The Disasters in Asia and the Pacific: 2015 Year in Review warns that the region’s burgeoning cities may not be adequately equipped to tackle urban disasters that occur more frequently and with greater intensity. Over 700 million people in the region live in cities at ‘extreme’ or ‘high’ disaster risk, and by 2030 this number could reach one billion. Rapid population expansion and the resulting depletion of ecological buffers such as wetlands and water bodies are a significant concern, says the report. It further notes that in many big cities in Asia-Pacific much of the infrastructure is outdated and built without adequate attention to disaster resilience.
Last year, the urban centres of Bangladesh, India, Indonesia and Japan were affected by severe floods, while the capital city Kathmandu bore the brunt of the economic damage from the Nepal earthquake. The report says that widespread floods in Chennai, India in December 2015 illustrate the common challenges faced by many big cities. With the ecological buffers depleted over time by rapid, unplanned urbanization, the floods inundated critical infrastructure, disrupted power networks and waterlogged major city roads. Economic damage and loss from the floods in Chennai have been estimated at more than US$10 billion. The report calls for a shift in the urban governance paradigm from a response-recovery approach to a risk-sensitive development approach.

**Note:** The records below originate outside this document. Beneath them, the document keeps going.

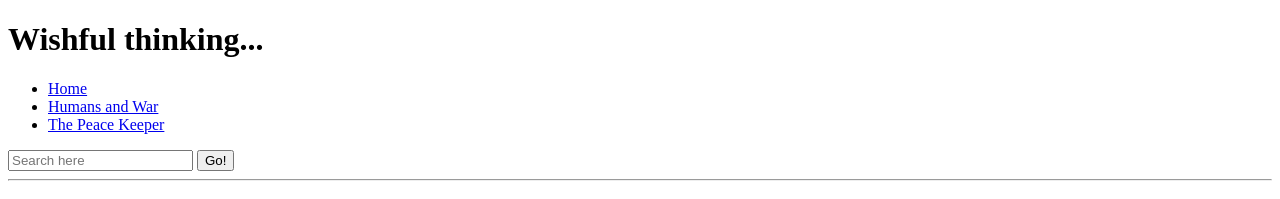
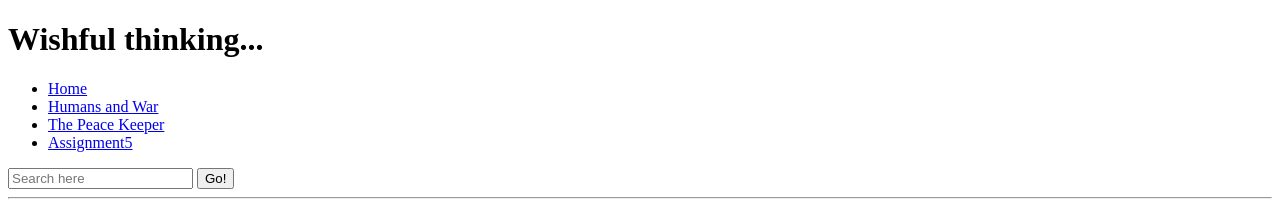
Before and after one commit to m-k-khan/193A-Assignment4, a plain HTML site: page index.html in a window 1280 px wide. Shown: the top 199 px of the page. Drawn offline with Linux system fonts and the light colour scheme.

Commit message:
Update index.html
added assignment5 (trying)

```diff
--- a/index.html
+++ b/index.html
@@ -15,6 +15,7 @@
             <li><a href="#">Home</a></li>
             <li><a href="https://scientificamerican.com/article/war-is-not-part-of-human-nature/">Humans and War</a></li>
             <li><a href="https://www.un.org/en">The Peace Keeper</a></li>
+            <li><a href="https://github.com/m-k-khan/Assignment5/blob/main/fancifymytext.html">Assignment5</a></li>
         </ul>
 
         <form>
```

According to the report, a prolonged El Niño phenomenon last year drew attention to neglected and often forgotten slow-onset disasters by severely exacerbating effects of heat waves, forest fires, haze, and droughts. 2015 was the hottest year on record and Pakistan and India reported more than 3,400 fatalities from a searing heatwave. Drought caused serious water and food shortages in much of South and South-East Asia and several fatalities in the Pacific. Reservoirs in some countries were at critically low levels and millions of hectares of crops were destroyed. The report notes that policymakers have an opportunity to rethink how drought is managed. Rather than dealing with the drought only when it becomes an emergency, it should be addressed from a long-term perspective to protect livelihoods.
To build a resilient Asia-Pacific, the report further calls for increased focus on risk-sensitive development, and stronger regional cooperation for managing trans-boundary disasters. It advocates capitalizing on emerging technologies such as UAVs for disaster management but stresses the need to establish regulatory standards for effective use of these technologies.
The report, commending the “Zero Casualty” policy implemented in Philippines as a regional good practice, concludes that disaster risk reduction cannot be achieved without political will and effective leadership at all levels of government.